School of Earth and Environmental Sciences & Centre for Exoplanet Science, University of St. Andrews, St. Andrews KY16 9AL, Scotland.
Jet Propulsion Laboratory, California Institute of Technology, Pasadena, CA 91109.
Department of Geology, University of Maryland, College Park, MD 20742.
Earth System Science Interdisciplinary Center, University of Maryland, College Park, MD 20742.
School of Earth and Environment, University of Leeds, Leeds LS2 9JT, United Kingdom.
Blue Marble Space Institute of Science, Seattle, WA 98154.


Emerging evidence suggests that atmospheric oxygen may have varied before rising irreversibly ∼2.4 billion years ago, during the Great Oxidation Event (GOE). Significantly, however, pre-GOE atmospheric aberrations toward more reducing conditions-featuring a methane-derived organic-haze-have recently been suggested, yet their occurrence, causes, and significance remain underexplored. To examine the role of haze formation in Earth's history, we targeted an episode of inferred haze development. Our redox-controlled (Fe-speciation) carbon- and sulfur-isotope record reveals sustained systematic stratigraphic covariance, precluding nonatmospheric explanations. Photochemical models corroborate this inference, showing Δ36S/Δ33S ratios are sensitive to the presence of haze. Exploiting existing age constraints, we estimate that organic haze developed rapidly, stabilizing within ∼0.3 ± 0.1 million years (Myr), and persisted for upward of ∼1.4 ± 0.4 Myr. Given these temporal constraints, and the elevated atmospheric CO2 concentrations in the Archean, the sustained methane fluxes necessary for haze formation can only be reconciled with a biological source.
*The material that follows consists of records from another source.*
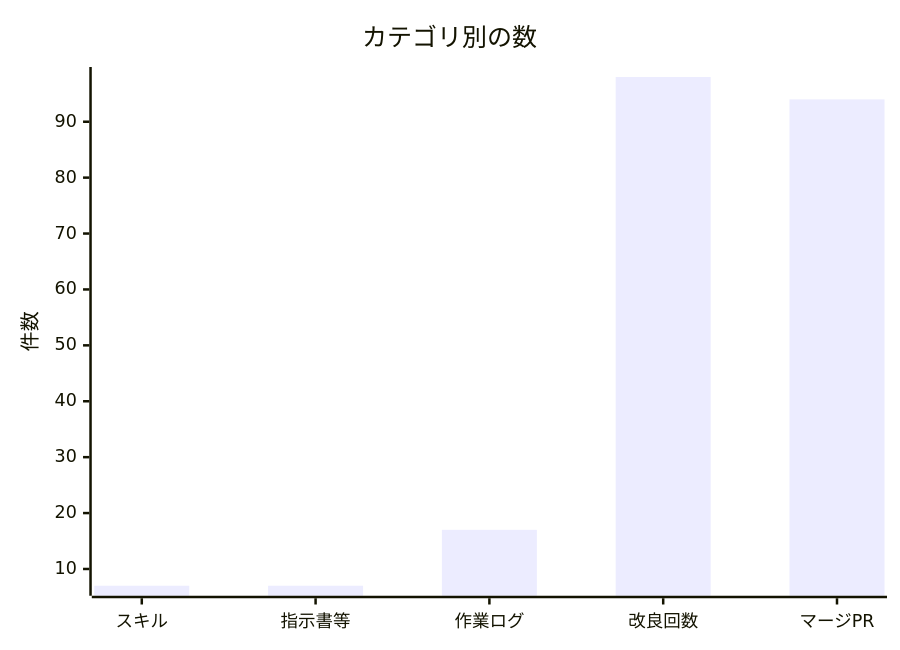
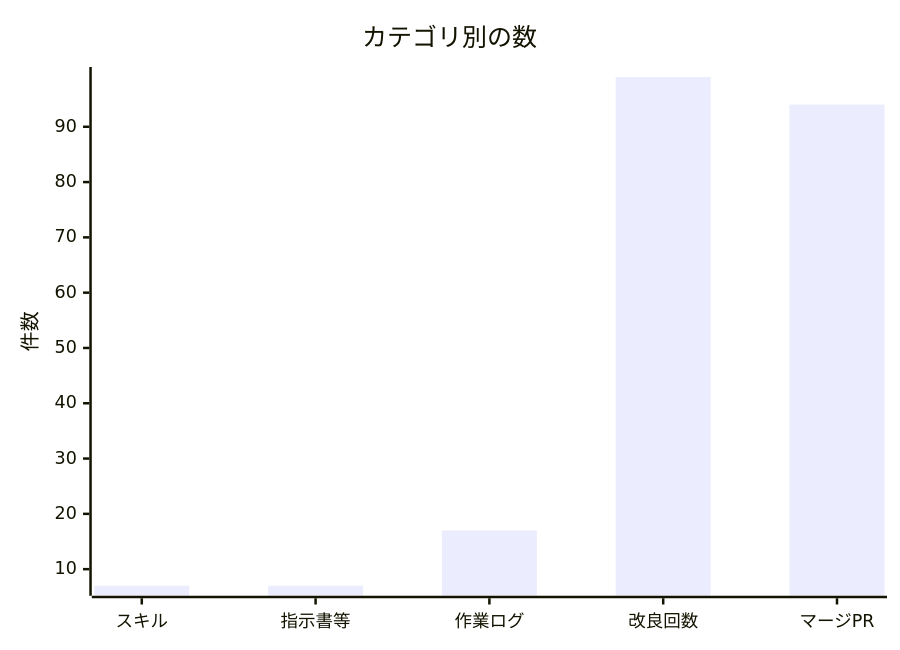
One commit to non-x2/non-x2 changed the second of 2 diagrams in docs/進化レポート.md. Above: the diagram before and after it, drawn with Mermaid. The commit also changed other lines of this file and 2 other files, not shown here.

````diff
--- a/docs/進化レポート.md
+++ b/docs/進化レポート.md
@@ -33,7 +33,7 @@
 ```mermaid
 xychart-beta
     title "カテゴリ別の数"
     x-axis ["スキル", "指示書等", "作業ログ", "改良回数", "マージPR"]
     y-axis "件数"
-    bar [7, 7, 17, 98, 94]
+    bar [7, 7, 17, 99, 94]
 ```
````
Correlative δ13COrg and total organic carbon measurements support the interpretation that atmospheric haze was a transient response of the biosphere to increased nutrient availability, with methane fluxes controlled by the relative availability of organic carbon and sulfate. Elevated atmospheric methane concentrations during haze episodes would have expedited planetary hydrogen loss, with a single episode of haze development providing up to 2.6-18 × 1018 moles of O2 equivalents to the Earth system. Our findings suggest the Neoarchean likely represented a unique state of the Earth system where haze development played a pivotal role in planetary oxidation, hastening the contingent biological innovations that followed.


Neoarchean; hydrogen loss; organic haze; planetary oxidation; sulfur mass-independent fractionation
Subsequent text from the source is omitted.